United States District Court, S.D. New York


November 7, 2005.

CARTIER, a division of RICHEMONT NORTH AMERICA, INC., and CARTIER INTERNATIONAL, B.V., Plaintiffs,
v.
AARON FABER INC. d/b/a AARON FABER GALLERY, EDWARD FABER, J&P TIMEPIECES, and JOHN DOES 1-10, Defendants.

The opinion of the court was delivered by: VICTOR MARRERO, District Judge

DECISION AND ORDER

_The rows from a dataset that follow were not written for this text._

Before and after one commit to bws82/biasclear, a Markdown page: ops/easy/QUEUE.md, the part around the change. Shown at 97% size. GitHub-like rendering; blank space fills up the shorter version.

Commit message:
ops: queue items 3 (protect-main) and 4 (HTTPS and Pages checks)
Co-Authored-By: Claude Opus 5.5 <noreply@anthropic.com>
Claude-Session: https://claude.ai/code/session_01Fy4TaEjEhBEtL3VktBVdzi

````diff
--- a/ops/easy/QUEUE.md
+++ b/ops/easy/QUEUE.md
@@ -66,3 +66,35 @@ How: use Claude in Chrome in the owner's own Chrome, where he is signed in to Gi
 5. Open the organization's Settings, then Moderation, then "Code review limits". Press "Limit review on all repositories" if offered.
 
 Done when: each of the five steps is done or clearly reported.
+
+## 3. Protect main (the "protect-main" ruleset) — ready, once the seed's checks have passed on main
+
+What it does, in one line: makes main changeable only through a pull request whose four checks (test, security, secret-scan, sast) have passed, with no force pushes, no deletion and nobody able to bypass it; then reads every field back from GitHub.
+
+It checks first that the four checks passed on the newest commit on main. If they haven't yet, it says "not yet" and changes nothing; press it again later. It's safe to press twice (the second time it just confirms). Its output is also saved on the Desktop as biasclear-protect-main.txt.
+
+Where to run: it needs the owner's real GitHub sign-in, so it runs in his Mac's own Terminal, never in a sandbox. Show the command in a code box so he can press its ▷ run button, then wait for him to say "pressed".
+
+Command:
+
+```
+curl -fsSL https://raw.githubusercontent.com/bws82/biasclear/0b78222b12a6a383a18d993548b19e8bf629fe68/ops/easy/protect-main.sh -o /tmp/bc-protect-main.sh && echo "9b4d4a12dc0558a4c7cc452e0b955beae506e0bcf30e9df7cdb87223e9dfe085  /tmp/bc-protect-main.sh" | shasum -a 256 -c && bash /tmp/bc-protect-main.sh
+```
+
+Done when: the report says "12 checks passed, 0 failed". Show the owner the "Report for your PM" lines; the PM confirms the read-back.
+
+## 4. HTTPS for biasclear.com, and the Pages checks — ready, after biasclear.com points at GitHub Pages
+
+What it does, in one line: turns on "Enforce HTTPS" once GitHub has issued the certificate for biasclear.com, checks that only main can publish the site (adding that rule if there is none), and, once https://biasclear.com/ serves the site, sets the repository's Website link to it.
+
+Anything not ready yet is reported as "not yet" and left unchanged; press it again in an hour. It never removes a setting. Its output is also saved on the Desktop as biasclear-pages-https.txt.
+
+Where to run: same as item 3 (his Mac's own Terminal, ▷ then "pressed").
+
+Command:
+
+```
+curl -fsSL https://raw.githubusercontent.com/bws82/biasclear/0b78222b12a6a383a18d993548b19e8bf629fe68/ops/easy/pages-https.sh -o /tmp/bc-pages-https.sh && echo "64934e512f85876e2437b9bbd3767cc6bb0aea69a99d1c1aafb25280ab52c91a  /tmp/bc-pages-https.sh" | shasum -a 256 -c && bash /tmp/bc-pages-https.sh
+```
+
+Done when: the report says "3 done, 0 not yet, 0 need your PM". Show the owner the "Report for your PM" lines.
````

After a hearing on August 11, 2005 ("August 11 Hearing"), and by Decision and Order dated August 12, 2005 (the "Summary Order"),*fn1 the Court granted the motion for a preliminary injunction brought by plaintiffs Cartier, division of Richemont North America, Inc. and Cartier International B.V. (collectively, "Cartier"). Cartier sought to enjoin defendants Aaron Faber, Inc., d/b/a Aaron Faber Gallery, and Edward Faber (collectively, "Faber"), J&P Timepieces ("J&P") and other unnamed defendants (collectively, "Defendants") from offering for sale, advertising or distributing altered or modified Cartier watches, and, in particular, stainless steel Cartier watches which have been altered through the addition of diamonds to the bezel or case. The Court issued a subsequent Decision and Order, dated September 30, 2005 (the "Decision"),*fn2 to further explain the injunction issued in the Summary Order. See Cartier II, 2005 WL 2429649, at *1 ("This opinion shall serve as the further explication of the injunction granted at the August 11, 2005 hearing."); Cartier I, 382 F. Supp. 2d at 624 ("The Court will address the concerns raised by the parties in a separate opinion that will more thoroughly explain the basis for and scope of the preliminary injunction ordered by the Court at the August 11 Hearing and as memorialized below.").

Cartier and Faber both now move for an Order pursuant to Federal Rule of Civil Procedure 65 and Local Civil Rule 6.3 ("Local Rule 6.3") granting clarification, modification or reconsideration of the preliminary injunction entered by the Court. For the reasons set forth below, their motions are denied.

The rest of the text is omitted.